--- Records supplied Enclosed Below ---

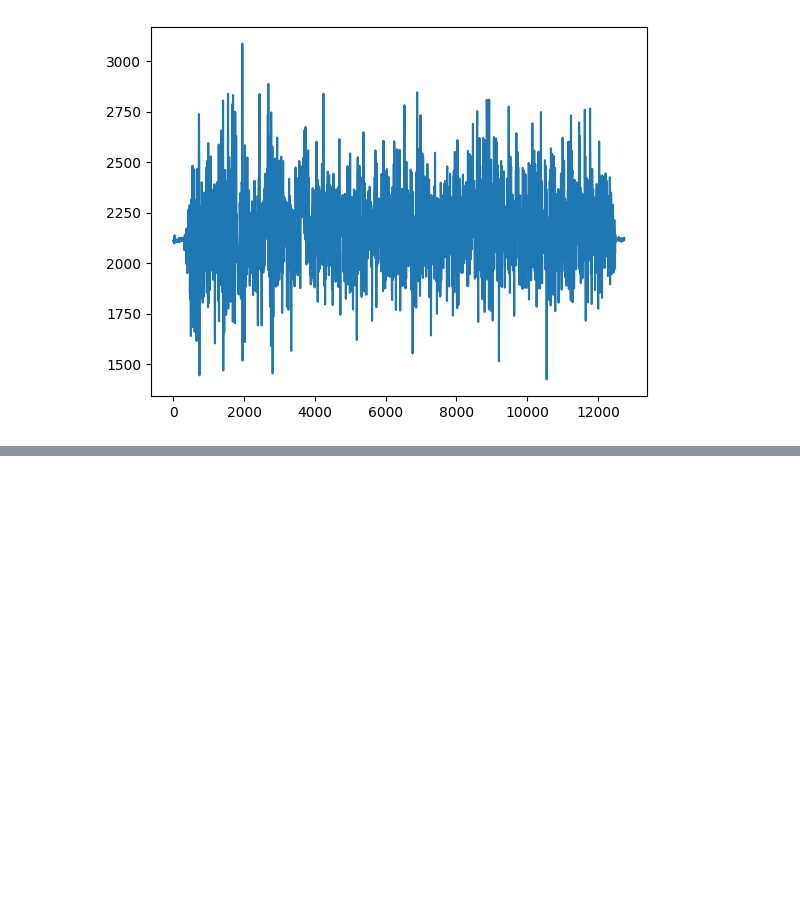
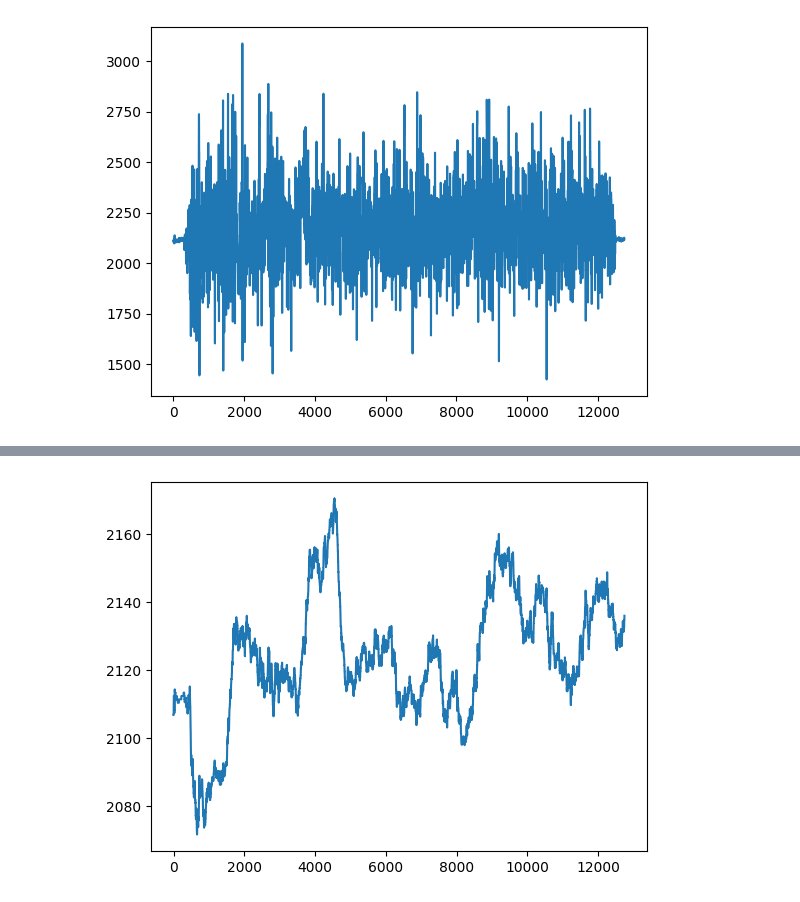
Before and after one commit to gaitovrat/bachelor, a Jupyter notebook: Notebooks/Sensors.ipynb, the cells around one changed output, grey strips where cells are left out. Drawn from its saved outputs; the diff is of its cells as text; code cells hidden in the pictures; blank space fills up the shorter version.

```diff
--- a/Notebooks/Sensors.ipynb
+++ b/Notebooks/Sensors.ipynb
@@ -121,0 +140,4 @@ manual.plot_accels()
+# %%
+manual_filtered.plot_accels()
+# %% [output]
+[figure, added]
```
Also changed, not shown: parts of 5 cells of this notebook, 14 other files.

--- End of Enclosed Records supplied ---

Exercise description: Each line holding the word "Sensors" must be pulled from the records.

Result for this task:
Before and after one commit to gaitovrat/bachelor, a Jupyter notebook: Notebooks/Sensors.ipynb, the cells around one changed output, grey strips where cells are left out. Drawn from its saved outputs; the diff is of its cells as text; code cells hidden in the pictures; blank space fills up the shorter version.
--- a/Notebooks/Sensors.ipynb
+++ b/Notebooks/Sensors.ipynb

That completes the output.